It was during this time when not only TV gave its big brother, Bollywood, a run for its money but also set new trends.
This silent revolution began one night quietly at 10.30 P.M. on Star Plus, in early 2000s when a completely non-descript cast and crew went on air with their serial Kyunki Saas Bhi Kabhi Bahu Thi. And as they say, rest is history.
It went on to become the longest running serial in the history of television. It single-handedly changed the course of TV and definition of entertainment in the country.
The homely, docile but assertive desi bahu, Tulsi, played by then a small-time actress Smriti Irani soon became a national obsession. Edits and obits were being written on her on-screen hubby Mihir’s demise in the serial.
Audience forced the serial’s producer Ekta Kapoor to resurrect his character. And again another new trend was born.
Terming the last decade
as "most significant" for TV industry, Smrit Irani says
today it is offering a lot more job opportunities as well as variety
"In terms of creativity, production values in the last 10 years have been extremely significant," says Smriti.

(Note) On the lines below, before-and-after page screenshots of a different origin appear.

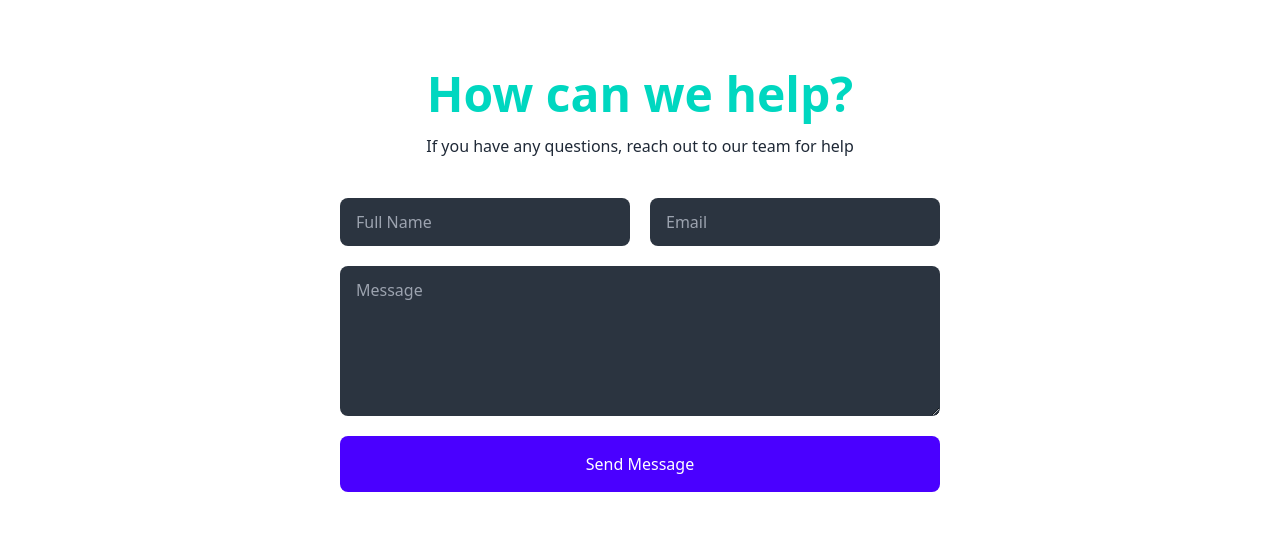
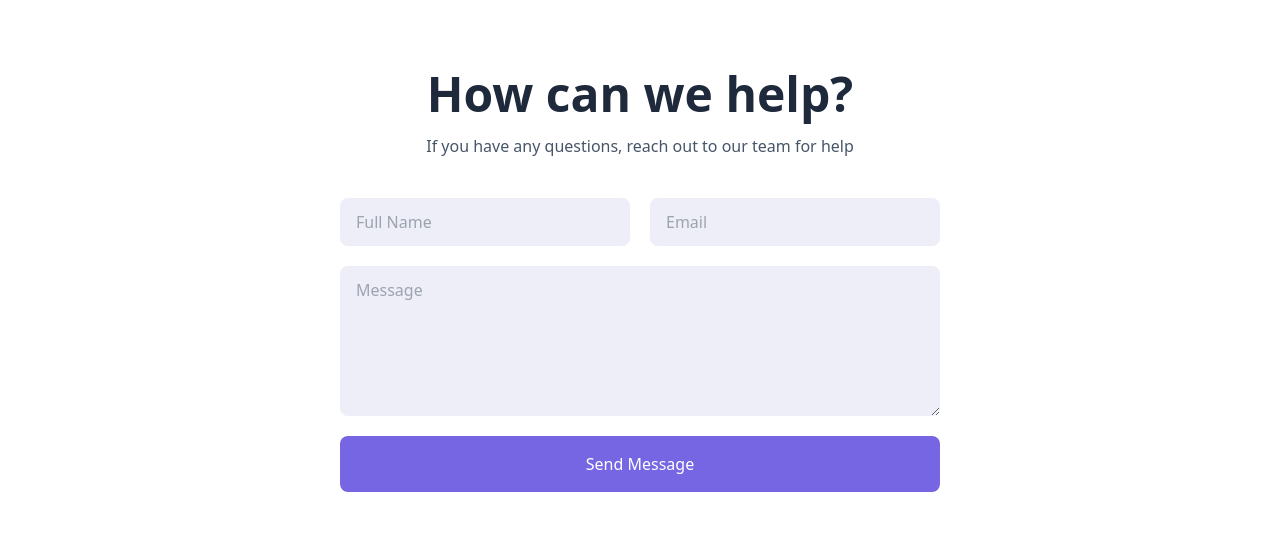
Before and after one commit to Neaz-mq/template-store, a React (Vite) app: page /contact in a window 1280 px wide. Shown: the part 372-914 px from the top of the page. Built offline with nearby package versions, Linux system fonts and the light colour scheme.

Commit message:
comtact page done

```diff
--- a/src/pages/Contact/Form/Form.jsx
+++ b/src/pages/Contact/Form/Form.jsx
@@ -5,14 +5,14 @@ const Form = () => {
         <div>
            <div className="layout pt-20 pb-48 flex flex-col items-center justify-center">
 
-            <h2 className="text-5xl font-bold text-accent pb-4">How can we help?</h2>
-            <p className="mb-10">If you have any questions, reach out to our team for help</p>
-            <form className="lg:w-[600px] grid grid-cols-2 gap-5">
-            <input className="bg-neutral py-3 px-4 rounded-lg outline-primary" placeholder="Full Name" type="text"/>
-            <input className="bg-neutral py-3 px-4 rounded-lg outline-primary" placeholder="Email" type="email"/>
-            <textarea className="col-span-2 h-[150px] bg-neutral py-3 px-4 rounded-lg outline-primary" placeholder="Message">
+            <h2 className="text-5xl font-bold text-slate-800 font-['__gellix_0bf537, __gellix_Fallback_0bf537']  pb-4">How can we help?</h2>
+            <p className="mb-10 font-medium font-['__gellix_0bf537, __gellix_Fallback_0bf537'] text-slate-600">If you have any questions, reach out to our team for help</p>
+            <form className="lg:w-[600px] grid grid-cols-2 gap-5 mx-3 lg:mx-0">
+            <input className="bg-[#EDEEF7] py-3 px-4 rounded-lg outline-[#7868E3]" placeholder="Full Name" type="text"/>
+            <input className="bg-[#EDEEF7] py-3 px-4 rounded-lg outline-[#7868E3]" placeholder="Email" type="email"/>
+            <textarea className="col-span-2 h-[150px] bg-[#EDEEF7] py-3 px-4 rounded-lg outline-[#7868E3]" placeholder="Message">
                 </textarea>
-                <button className="col-span-2 py-4 rounded-lg text-white bg-primary">Send Message</button>
+                <button className="col-span-2 font-['__gellix_0bf537, __gellix_Fallback_0bf537'] font-medium py-4 rounded-lg text-white bg-[#7666E3]">Send Message</button>
                 </form>
                 </div>
         </div>
--- a/src/pages/Home/Community/Community.jsx
+++ b/src/pages/Home/Community/Community.jsx
@@ -1,4 +1,4 @@
-import React from 'react';
+
 
 const Community = () => {
     return (
```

TV was not offering solace or bread to these little-known actors alone. Bollywood mega star, Amitabh Bachchan, in search of megabucks and the limelight that had deserted him then, reinvented himself with Sidharth Basu’s game show Kaun Banega Crorepati in 2000. The KBC show revived his movie career too.
Needless to say the show became an instant hit and went on to be a pioneer in the concept of non-script shows.
Years later stars like Shah Rukh Khan, Salman Khan, too, aped him.
The success story of the Indian TV industry, which started with the launch of Zee TV, the first private channel, was carried forward by Sony and Star. Their regional brethren, too, mushroomed and the entertainment-starved audience started facing a problem of plenty with a plateful of it — from daily soaps to reality shows.
Sameer Nair, CEO of NDTV Imagine, says the highlight of this decade has been the spurt in regional, sports and news channels.
"Content is evolving...we are still doing daily soaps with reality shows, which are not only song and dance based anymore," adds Nair.
As Nair says, it was not only the number of General Entertainment Channels going up. Indians, who till then were used to bland news, very much akin to dull documentaries, suddenly woke up to a new phenomenon called ‘breaking news’.
As the news channels beamed images of an ageing Karunanidhi being dragged out of his house in the dead of the night, twin towers in the US coming crashing down on 9/11; the life and psyche of a common Indian was all set to undergo a sea change forever.
While it did wonders for people like Baba Ramdev and Rakhi Sawant, who owe their existence to TV, it was also instrumental in brining the culprits in the Jessica Lall murder case or the very recent Ruchika molestation case to book.
Who can forget the tiny Prince who fell into a borewell and had the entire nation glued to the TV, praying for his safety?
Another highlight was the successful broadcast of the IPL.
But as new trends came and went, the audience stuck with shows like celebrity chef Sanjeev Kapoor’s Khana Khazana and CID, Boogie Woogie, Sa Re Ga Ma Pa.
Meanwhile, channels like Discovery and National Geographic, too, were doing good work finding viewership.
As always is the case, everything is not hunky dory in the small world. Charges of obscenity have forced closure of seven channels. Several others are facing notice for 27 controversial reality shows; including Iss Jungle Se Mujhe Bachcho, Raaz Pichle Janam Ka and Sach Ka Samna.
Call it an idiot box or
anything, today, small is the new big. One may love it or hate it, no
one can ignore it. — PTI